2. Adjusted companies
Large corporations focus on developing artificial intelligence that benefits humanity, and they do so without having excessive economic or political power. This could be pursued by changing the company’s ownership structures and updating antitrust policies.
Flexible labor markets
Human creativity and practical support give people time to find new roles. People are adapting to technological change and finding work in newly created professions. Policies would focus on improving education and retraining opportunities as well as strengthening social safety nets for those who would otherwise be disadvantaged due to automation.
The World Economic Forums Center for the Fourth Industrial Revolution, in collaboration with the UK Government, has developed guidelines for more ethical and efficient public procurement of artificial intelligence (AI) technology.

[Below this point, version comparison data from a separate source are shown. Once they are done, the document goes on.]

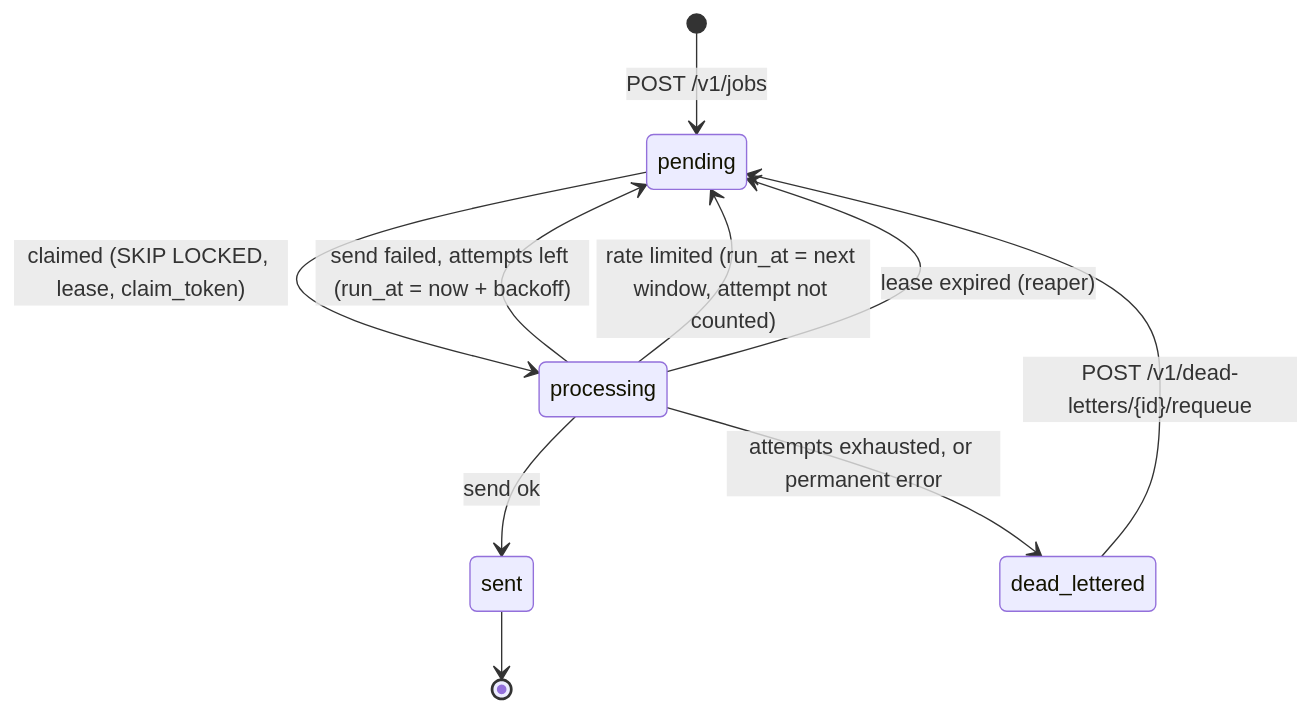
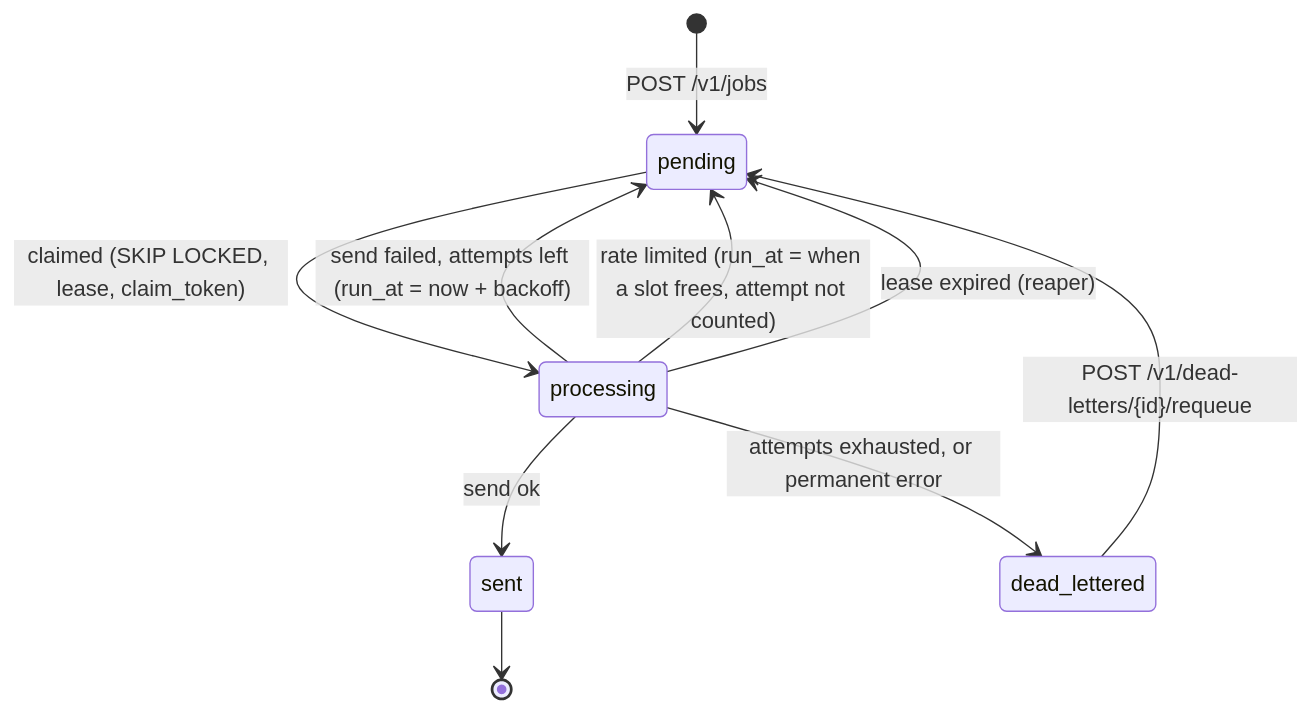
Before and after one commit to Jaaystones/notify-queue: the second of 2 diagrams in DESIGN.md, drawn with Mermaid. The commit also changed other lines of this file and 11 other files, not shown here.

First line of the commit message:
Move per-recipient rate limiting to a Redis sliding window

````diff
--- a/DESIGN.md
+++ b/DESIGN.md
@@ -58,12 +62,12 @@
 ```mermaid
 stateDiagram-v2
     [*] --> pending: POST /v1/jobs
     pending --> processing: claimed (SKIP LOCKED, lease, claim_token)
     processing --> sent: send ok
     processing --> pending: send failed, attempts left (run_at = now + backoff)
-    processing --> pending: rate limited (run_at = next window, attempt not counted)
+    processing --> pending: rate limited (run_at = when a slot frees, attempt not counted)
     processing --> pending: lease expired (reaper)
     processing --> dead_lettered: attempts exhausted, or permanent error
     dead_lettered --> pending: POST /v1/dead-letters/{id}/requeue
     sent --> [*]
 ```
````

Governments across Europe, Latin America and the Middle East are testing these guidelines to improve their AI procurement processes.
Our guidelines not only serve as a practical reference tool for governments seeking to introduce AI technology, but also set basic standards for efficient, responsible public procurement and the roll-out of AI – standards that can ultimately be adopted by industries.
We invite organizations interested in the future of artificial intelligence and machine learning to become involved in this initiative. Read more about our influence.
4. Human-centered AI
Society decides against excessive automation. Business leaders, computer scientists and policy makers are choosing to develop technologies that increase rather than decrease the demand for workers. Incentives to develop human-centered artificial intelligence will be strengthened and automation taxed where necessary.
5. Filling out jobs
New jobs are more satisfying than those that came before. Machines handle insecure and tedious tasks while humans move into more productive, satisfying and flexible jobs with greater human interaction. Policies to achieve this include strengthening unions and increasing employee involvement in corporate boards.
6. Civic empowerment and human prosperity
In a world with less need for work and basic needs met by UBI, well-being increasingly comes from meaningful unpaid activities. People can engage in exploration, self-improvement, volunteer work or whatever else they find satisfying. Greater social engagement would be supported.
The intention is for this report to start a broader discussion on what kind of future we want and the challenges that must be faced in order to achieve it. If technological progress continues its relentless progress, the world will look very different to our children and grandchildren. There is a need for far more debate, research and political engagement on these issues – they are now too important for us to ignore.